Thinking / Yes, I'd Like Your Name, Number and Genetic Code, Please

Yes, I'd Like Your Name, Number and Genetic Code, Please

Demotargeting? Makes sense. Contextual targeting? Pretty logical. Behavioral targeting? A somewhat predictable evolution, but getting a little Big Brother-ish. Genetic-based targeting? Scary! Intrusive! Creepy! Those are just a few of the words that were used to describe one of the most controversial topics at SXSW this year, and I’ve been trying to formulate my own point of view ever since.

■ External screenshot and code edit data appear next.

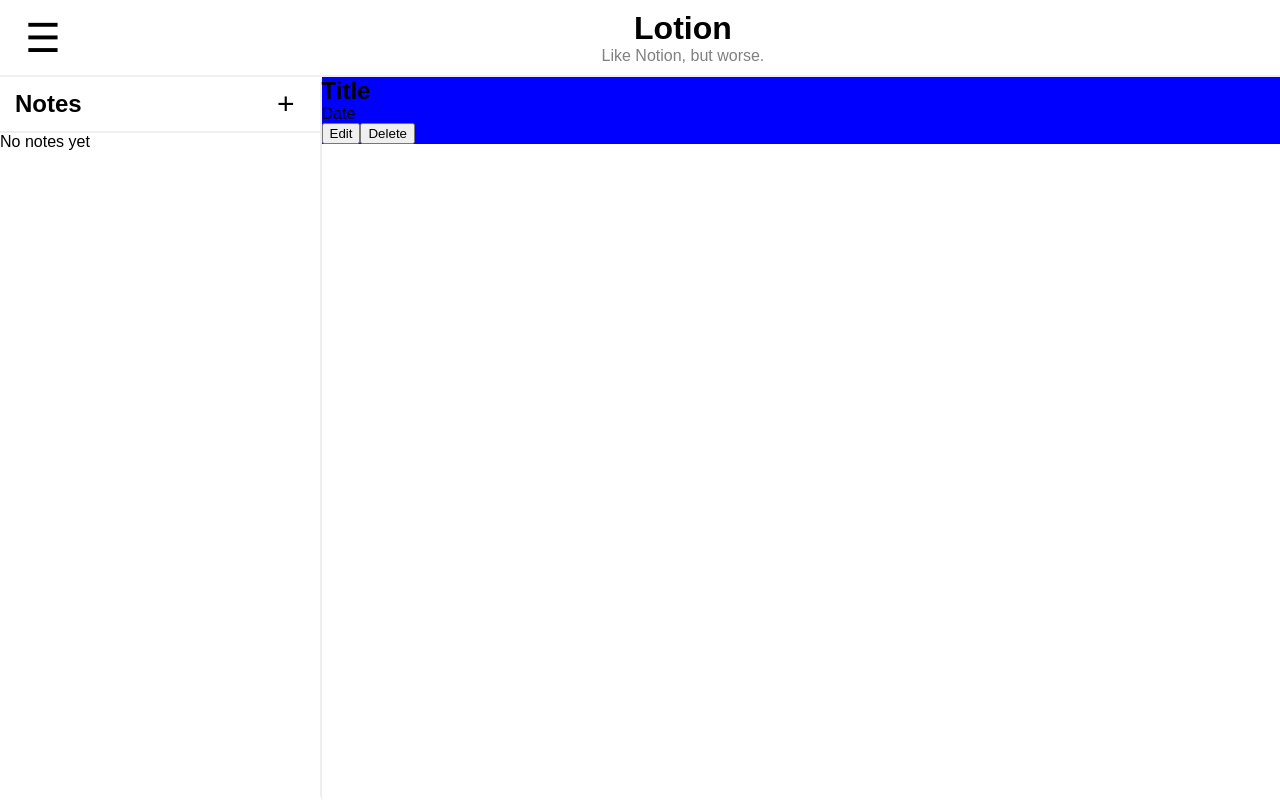
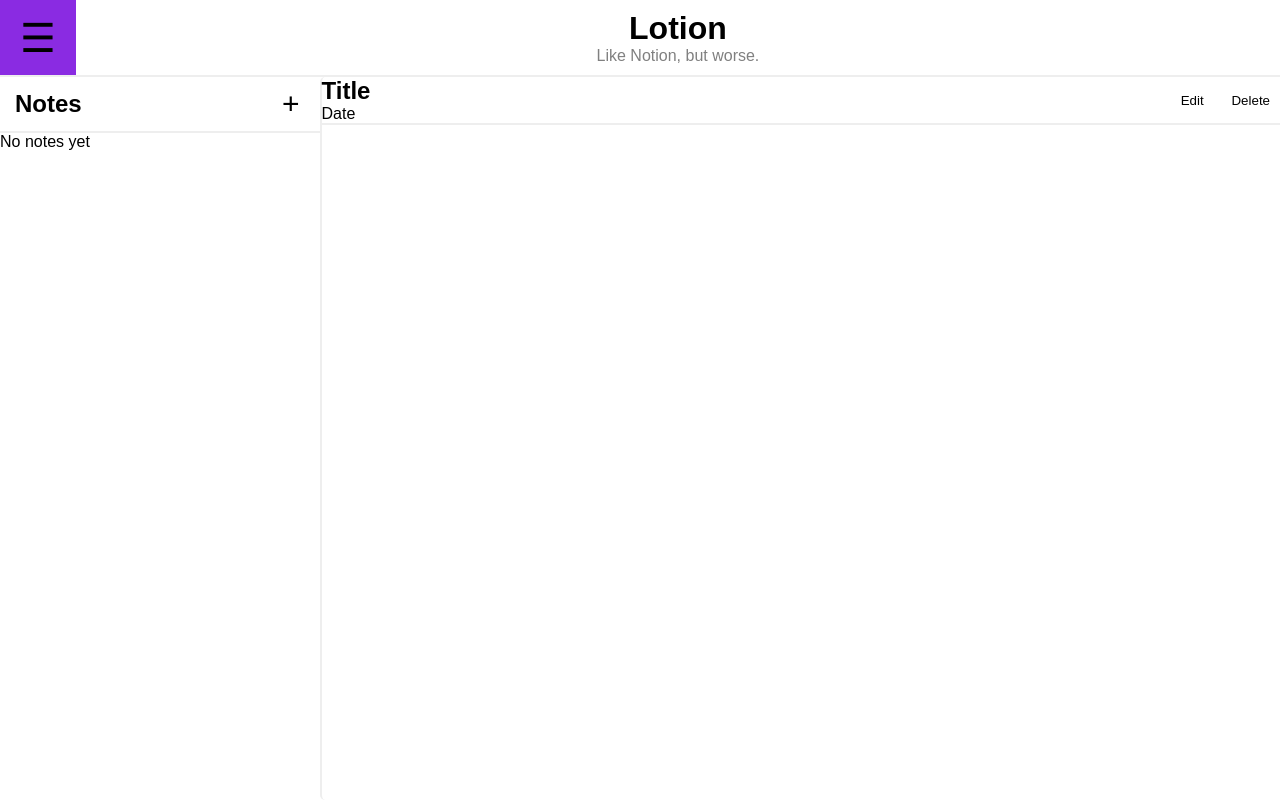
Before and after one commit to EadanL/eadanL-lotion, a React (Create React App) app: page / in a window 1280 px wide. Built offline with nearby package versions, Linux system fonts and the light colour scheme.

Commit message:
added view pane and buttons

```diff
--- a/src/components/viewer.jsx
+++ b/src/components/viewer.jsx
@@ -11,8 +11,10 @@ export default class Viewer extends Component {
 							Date{/* date of note creation here */}
 						</p>
 					</div>
-					<button id="edit-button">Edit</button>
-					<button id="delete-button">Delete</button>
+					<div id="toolbar-buttons">
+						<button id="edit-button">Edit</button>
+						<button id="delete-button">Delete</button>
+					</div>
 				</div>
 			</div>
 		);
--- a/src/index.css
+++ b/src/index.css
@@ -22,6 +22,11 @@ h2 {
 	font-weight: 600;
 }
 
+button {
+	border: none;
+	background: none;
+}
+
 /* NAVBAR */
 #nav-container {
 	margin: 0;
@@ -36,15 +41,15 @@ h2 {
 }
 
 #frame > button {
-	margin: auto 15px;
-	padding: 2px 10px;
-	border: none;
-	background: none;
+	flex: 0;
+	margin: 0;
+	padding: 0 20px;
 	font-size: 40px;
 }
 
 button:hover {
 	cursor: pointer;
+	background-color: blueviolet;
 }
 
 #header-container {
@@ -95,10 +100,8 @@ button:hover {
 }
 
 #sidebar-header > button {
-	margin: 0px 15px;
-	padding: 10px;
-	border: none;
-	background: none;
+	margin: 0;
+	padding: 10px 20px;
 	font-size: 30px;
 }
 
@@ -109,11 +112,25 @@ button:hover {
 /* EDITOR */
 #note-container {
 	flex: 3;
+	display: flex;
+	flex-direction: column;
 	border-left: solid 2px #eeeeee;
 	border-radius: 5px;
 }
 
 /* VIEWER */
 #toolbar {
-	background-color: blue;
+	display: flex;
+	justify-content: space-between;
+	border-bottom: solid 2px #eeeeee;
 }
+
+#toolbar-buttons {
+	display: inline-grid;
+	grid-template-columns: 1fr 1fr;
+}
+
+#toolbar-buttons > * {
+	flex: 1;
+	padding: 5px 10px;
+}
```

One of the dual sessions I attended was called “Influence: It’s in Your Genes,” and speakers included Paul Saarinen, Director of Digital Strategy at Yamamoto, and Scott Fahrenkrug, a genetic scientist at the University of Minnesota. Despite the fact that it was: 1) the first session of the day; 2) a ridiculous hike from the convention center; and 3) the soggiest of many soggy days at SXSW, I was immediately engaged by the banter between the two speakers. What was it that brought two people with such different backgrounds, motivations and goals together?

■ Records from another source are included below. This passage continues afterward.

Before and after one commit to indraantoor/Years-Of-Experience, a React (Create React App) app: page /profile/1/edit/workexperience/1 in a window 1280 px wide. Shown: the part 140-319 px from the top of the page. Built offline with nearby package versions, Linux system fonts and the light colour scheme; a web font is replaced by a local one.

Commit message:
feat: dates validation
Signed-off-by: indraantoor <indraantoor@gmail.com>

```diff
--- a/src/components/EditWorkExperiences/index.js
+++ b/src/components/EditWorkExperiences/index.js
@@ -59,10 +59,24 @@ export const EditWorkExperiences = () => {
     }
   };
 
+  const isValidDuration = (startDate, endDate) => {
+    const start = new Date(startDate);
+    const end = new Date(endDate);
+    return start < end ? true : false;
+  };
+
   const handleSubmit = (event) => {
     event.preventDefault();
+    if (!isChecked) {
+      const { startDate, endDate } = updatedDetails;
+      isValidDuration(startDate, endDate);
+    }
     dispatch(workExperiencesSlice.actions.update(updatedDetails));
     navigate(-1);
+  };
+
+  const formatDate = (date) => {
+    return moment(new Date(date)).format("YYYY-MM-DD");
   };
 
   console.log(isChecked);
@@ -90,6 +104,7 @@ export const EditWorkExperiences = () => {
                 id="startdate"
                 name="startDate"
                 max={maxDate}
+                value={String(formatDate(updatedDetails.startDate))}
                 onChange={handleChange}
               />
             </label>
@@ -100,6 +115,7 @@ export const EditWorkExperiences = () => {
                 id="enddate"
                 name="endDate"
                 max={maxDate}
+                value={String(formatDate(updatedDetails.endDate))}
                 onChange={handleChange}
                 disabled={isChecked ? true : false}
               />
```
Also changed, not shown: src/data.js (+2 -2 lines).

The answer is their startup, Miinome. A genetic equity broker. How does something like that work? Individuals opt-in to share their DNA information with organizations in the marketing, philanthropic and pharmaceutical arenas (for example). In return they get money up-front or a piece of the pie if their DNA leads to a greater “discovery.”

By way of behavioral genetics, marketers would definitely be able to predict my future habits in a way that makes me a little uneasy. They’d be able to gauge my rate of adoption and potential for brand loyalty among other things. But on the flip side, as long as Miinome and future companies like it promise to operate on an opt-in basis only, and don’t go around sweeping surfaces for hair and skin flakes, the system could do some good. From a marketing standpoint, would it be so bad to be targeted with beauty ads for those products that are best suited for your curly hair or fair skin? Or coupons for food and beverages that agree with your unfriendly digestive disorder? What if your DNA were to lead to a cure for cancer? Or helped a nonprofit take its next big step?

Thoughts? I’d love to hear them. Piqued your interest? Check these guys out: 23andMe and Behavior Genetics Association